Photo: NYPD/AP

In the two years since Pedro Hernandez told police he killed 6-year-old Etan Patz in 1979, no physical evidence has emerged, but on Monday his ex-wife and friend offered testimony that bolsters his confession (which he later recanted). Daisy Rivera said that following a prayer meeting at her house in 1982, Hernandez told his future wife that he didn’t want there to be any secrets between them. Hernandez admitted “something terrible” happened when he lived in New York: He strangled someone and threw their body in a Dumpster.

Rivera said Hernandez described the victim as a “muchacho” and said “he had felt violated,” so she assumed he killed a man in a robbery attempt. “He said it had gotten out of hand and ended up that he had put his hands around the person’s neck and he had strangled him — that he had put him in a Dumpster and that he had covered him with some plastic bags. He threw something over the body. He was emotional. He cried,” she said, according to the New York Post.

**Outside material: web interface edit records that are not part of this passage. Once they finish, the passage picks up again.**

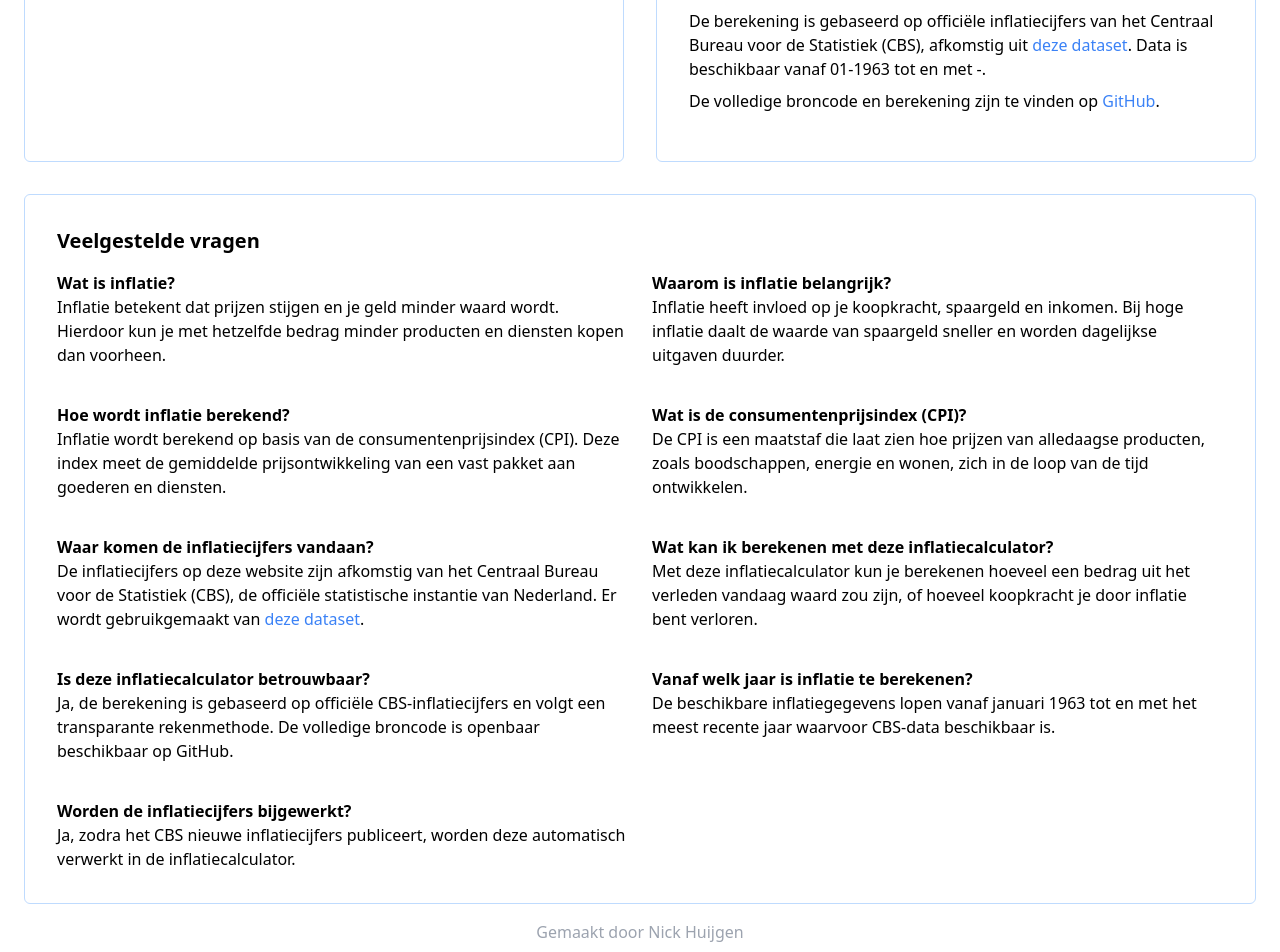
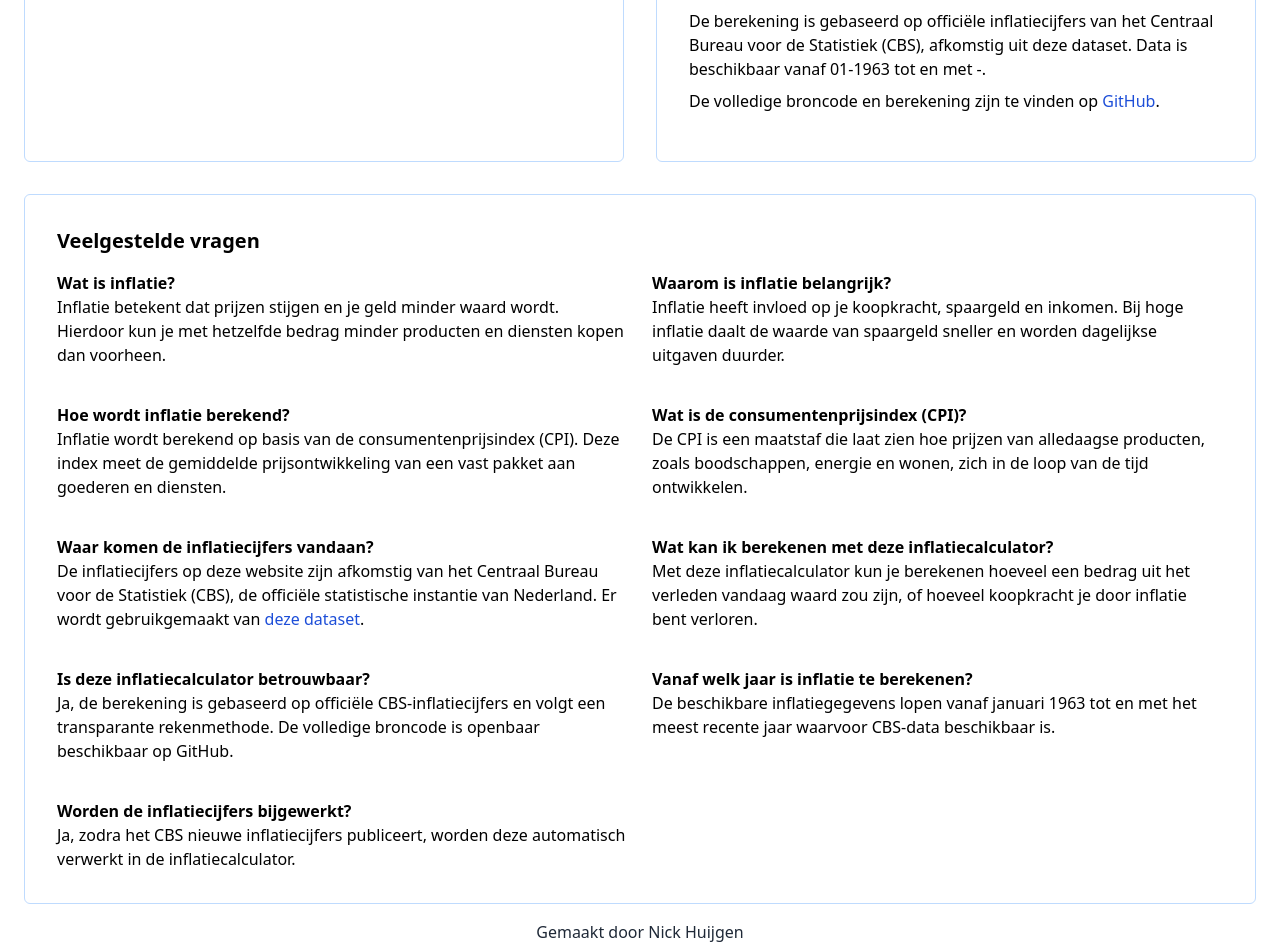
Before and after one commit to NickHuijgen/inflatie-calculator, a Nuxt app: page / in a window 1280 px wide. Shown: the part 498-1450 px from the top of the page. Built offline with nearby package versions, Linux system fonts and the light colour scheme; no server answers.

Commit message:
improve contrast

```diff
--- a/pages/index.vue
+++ b/pages/index.vue
@@ -139,7 +139,7 @@
                 href="https://opendata.cbs.nl/#/CBS/nl/dataset/70936ned/table?ts=1664823822870"
                 target="_blank"
                 rel="noopener noreferrer"
-                class="text-blue-500"
+                class="text-blue700"
               >deze dataset</a>.
               Data is beschikbaar vanaf 01-1963 tot en met <template v-if="latestYearData?.Perioden?.substring(6,8) !== '00'">{{ latestYearData.Perioden?.substring(6,8) }}-</template>{{ latestYearData.Perioden?.substring(0,4) }}.
             </p>
@@ -149,7 +149,7 @@
                 href="https://github.com/NickHuijgen/inflatie-calculator"
                 target="_blank"
                 rel="noopener noreferrer"
-                class="text-blue-500"
+                class="text-blue-700"
               >GitHub</a>.
             </p>
           </div>
@@ -202,7 +202,7 @@
                   href="https://opendata.cbs.nl/#/CBS/nl/dataset/70936ned/table?ts=1664823822870"
                   target="_blank"
                   rel="noopener noreferrer"
-                  class="text-blue-500"
+                  class="text-blue-700"
                 >deze dataset</a>.
               </p>
             </div>
@@ -245,7 +245,7 @@
   </main>
 
   <footer class="flex justify-center w-full mb-2">
-    <p class="text-gray-400 w-fit">
+    <p class="text-gray-800 w-fit">
       Gemaakt door Nick Huijgen
     </p>
   </footer>
```
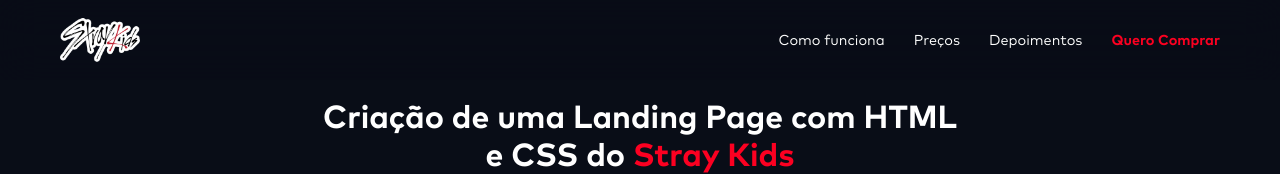
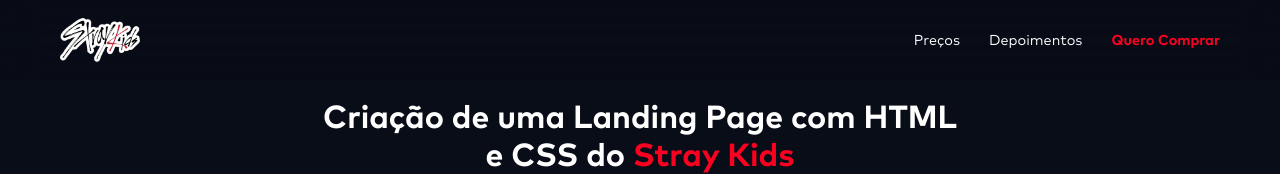
Before and after one commit to Nick-Yanase/Landing_page-StrayKids_PAGE, a plain HTML site: page index.html in a window 1280 px wide. Shown: the top 174 px of the page. Drawn offline with Linux system fonts and the light colour scheme.

Commit message:
commitado

```diff
--- a/index.html
+++ b/index.html
@@ -12,7 +12,7 @@
             <img src="./files/logo_skz.png" class="logo">
 
             <div class="menu">
-                <a href="#">Como funciona</a>
+
                 <a href="#">Preços</a>
                 <a href="#">Depoimentos</a>
                 <a href="#" class="destaque">Quero Comprar</a>
```
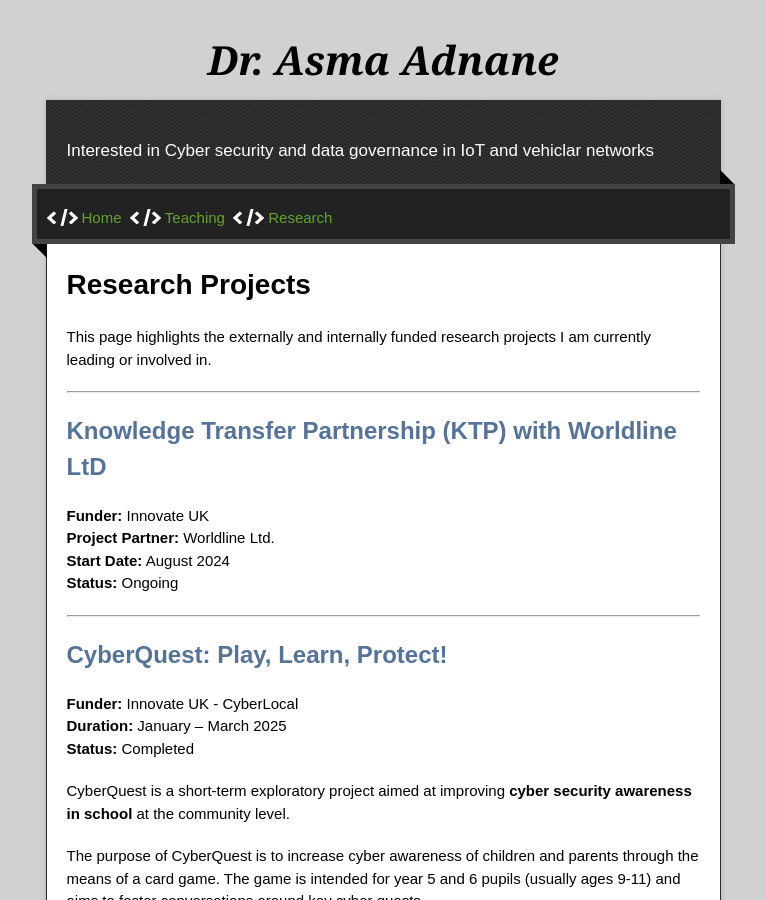
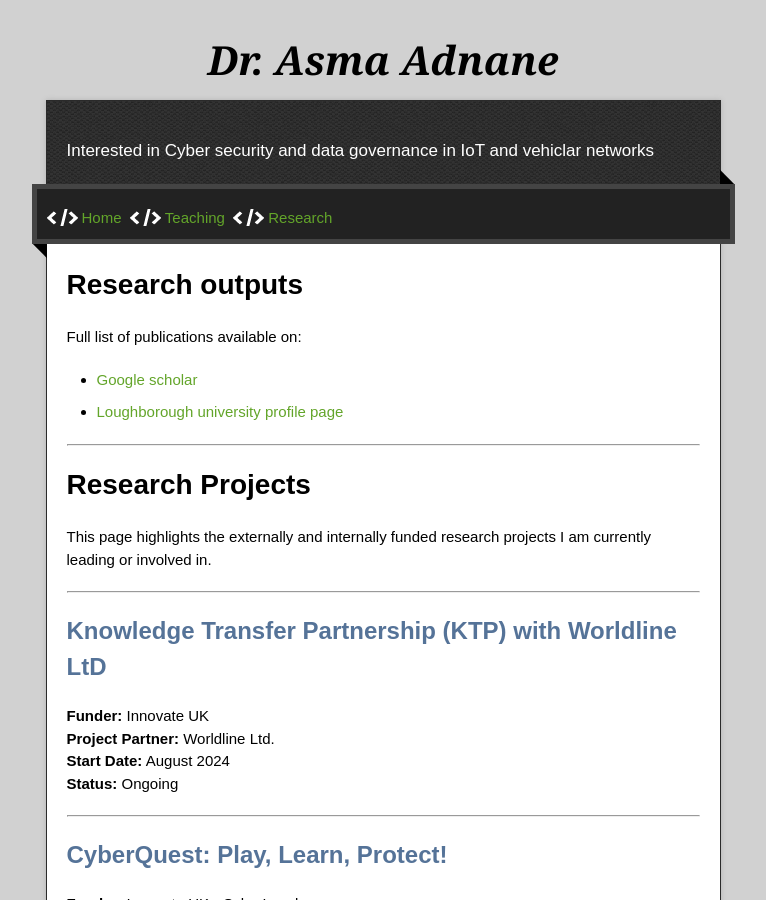
Before and after one commit to asmaadnane/asmaadnane.github.io, a Jekyll site: the page built from research.md, in a window 1280 px wide and 900 px high. Shown: the whole window, without its empty margins (257-1023 px from the left). Built offline with Jekyll 4.4.1, drawn with Linux system fonts in a browser that asks for light colours; our own code applies the rules of GitHub Pages for plain Markdown files; some of the changed text lies outside the part shown.

Commit message:
updated research outputs

```diff
--- a/research.md
+++ b/research.md
@@ -1,5 +1,13 @@
 ---
 layout: default
+---
+
+# Research outputs
+
+Full list of publications available on:
+-	[Google scholar](https://scholar.google.de/citations?user=yNx6iUwAAAAJ&hl=en)
+-	[Loughborough university profile page](https://publications.lboro.ac.uk/publications/all/collated/scha.html)
+
 ---
 
 # Research Projects
```
Also changed, not shown: other parts of research.md (+0 -8 lines).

She testified that, years later, she found a photo of a young boy Hernandez had stashed in a shoe box. She said he seemed “nervous” when she confronted him about the photo, which looked like it was cut from a lost-child poster. “He explained to me that the child had disappeared within the area where he worked, so I asked him why did he take that photo and he said he just took it because he knew the family,” she said. In court she said she now recognizes the photo as the one on Patz’s missing-persons poster. “I’ll never forget that face,” she said.

Rivera admitted that she did not tell police about the photo when she was first interviewed in 2012, and her lawyer claimed she didn’t remember it until after his arrest. Over the years she’s fought with Hernandez over child support, and at one point she obtained a restraining order against him.

Mark Pike testified that in 1979 or 1980 Hernandez, his childhood friend, told him he’d killed a boy in New York, but he didn’t believe him. “He had told me that he was working in a supermarket and a boy threw a ball at his throat and he lost it and he retaliated and strangled the kid,” Pike said.

Last week, three men testified that Hernandez broke down during a prayer meeting and confessed to strangling a boy in the basement of a bodega just a few months earlier. On Monday, Jose Lopez, the brother-in-law who led police to Hernandez, said he’d heard a similar story from another member of the group and made several attempts to tip off the authorities over the years. “I did it because there was a father and mother who suffered for so many years, they deserved to find out the way that the child died,” Lopez said. Stan Patz, Etan’s father, nodded his head.